In previous years, the Australian property market usually experiences a slowdown over winter with notably less activity with the cooler change in season. For 2021, however, experts are suggesting strong buyer demand paired with unseasonably high sales volumes indicate price growth will continue throughout the winter season.

Director of economic research at, Cameron Kusher, said while he is not expecting an early spring for the housing market, the COVID-induced property boom is showing no signs of a dramatic slowdown over the coming months. “We are still seeing weekly preliminary sales at volumes similar to spring of last year and demand remains at very high levels.
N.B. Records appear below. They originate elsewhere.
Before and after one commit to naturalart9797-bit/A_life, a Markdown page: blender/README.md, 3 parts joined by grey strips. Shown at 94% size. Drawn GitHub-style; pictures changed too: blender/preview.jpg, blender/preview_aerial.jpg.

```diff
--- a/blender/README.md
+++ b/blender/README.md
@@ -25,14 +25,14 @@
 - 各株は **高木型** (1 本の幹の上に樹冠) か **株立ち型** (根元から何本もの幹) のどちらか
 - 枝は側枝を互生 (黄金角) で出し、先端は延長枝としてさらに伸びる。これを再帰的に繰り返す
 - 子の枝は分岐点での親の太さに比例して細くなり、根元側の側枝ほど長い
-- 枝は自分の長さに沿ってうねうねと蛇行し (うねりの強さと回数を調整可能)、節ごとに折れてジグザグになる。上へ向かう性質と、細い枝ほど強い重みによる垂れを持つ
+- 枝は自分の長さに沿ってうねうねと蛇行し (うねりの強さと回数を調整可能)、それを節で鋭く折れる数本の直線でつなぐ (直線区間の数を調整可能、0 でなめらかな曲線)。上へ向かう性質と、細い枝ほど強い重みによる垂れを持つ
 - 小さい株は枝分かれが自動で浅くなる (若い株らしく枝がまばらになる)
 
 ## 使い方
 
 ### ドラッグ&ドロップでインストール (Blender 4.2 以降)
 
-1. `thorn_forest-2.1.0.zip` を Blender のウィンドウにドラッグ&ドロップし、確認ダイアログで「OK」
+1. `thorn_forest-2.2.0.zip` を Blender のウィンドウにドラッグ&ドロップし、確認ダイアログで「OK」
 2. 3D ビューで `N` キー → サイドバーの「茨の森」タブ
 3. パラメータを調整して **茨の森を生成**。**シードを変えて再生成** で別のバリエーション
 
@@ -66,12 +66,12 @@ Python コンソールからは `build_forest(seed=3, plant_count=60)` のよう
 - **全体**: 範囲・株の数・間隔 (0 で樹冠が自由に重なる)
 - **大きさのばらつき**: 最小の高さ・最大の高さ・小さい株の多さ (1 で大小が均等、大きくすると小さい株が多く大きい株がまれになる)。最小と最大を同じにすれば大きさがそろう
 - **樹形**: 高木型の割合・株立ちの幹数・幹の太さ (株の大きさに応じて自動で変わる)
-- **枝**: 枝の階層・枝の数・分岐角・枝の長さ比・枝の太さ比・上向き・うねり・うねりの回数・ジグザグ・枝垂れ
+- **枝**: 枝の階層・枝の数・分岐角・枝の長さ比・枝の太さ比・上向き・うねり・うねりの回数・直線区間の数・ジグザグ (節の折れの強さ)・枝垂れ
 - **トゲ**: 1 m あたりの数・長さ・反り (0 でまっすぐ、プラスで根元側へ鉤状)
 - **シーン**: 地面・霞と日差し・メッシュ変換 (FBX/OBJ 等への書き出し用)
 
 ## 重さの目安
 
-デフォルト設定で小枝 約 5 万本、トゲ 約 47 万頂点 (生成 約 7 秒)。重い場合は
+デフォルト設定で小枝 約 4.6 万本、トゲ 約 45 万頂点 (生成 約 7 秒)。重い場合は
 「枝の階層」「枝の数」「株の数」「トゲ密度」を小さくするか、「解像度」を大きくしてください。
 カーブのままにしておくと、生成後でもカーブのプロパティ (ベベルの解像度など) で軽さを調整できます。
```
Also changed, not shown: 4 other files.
While it won’t be the new spring, the winter housing market looks set to be much more active than what we see in a typical year.” Mr Kusher added “New listing volumes have risen over recent months, but I would still expect there will be many sellers that decide to wait out the next few months and list their homes for sale in spring.”

Australia’s two biggest auction markets, Sydney and Melbourne, are heading into a big auction weekend for the first weekend of winter, with 1021 auctions currently scheduled in Sydney and 1393 scheduled in Melbourne, although that number is expected to be impacted by an extended lockdown. data also confirms that buyer demand and number of sales are currently much higher than figures for this time last year.



Record low interest rates continue to be a driving force for such buyer activity. The low costs of borrowing and the likelihood that these costs will remain low for a number of years means buyers have some comfort in securing their purchase, which has undoubtedly a contributor to the strong market conditions that are favouring sellers at present.


My Kusher added that whilst it is expected that prices will rise over winter, reduced demand and the removal of some stimulus will cause prices to rise at a slower pace, with the second half of this year expected to move forward with less strength than in the first half.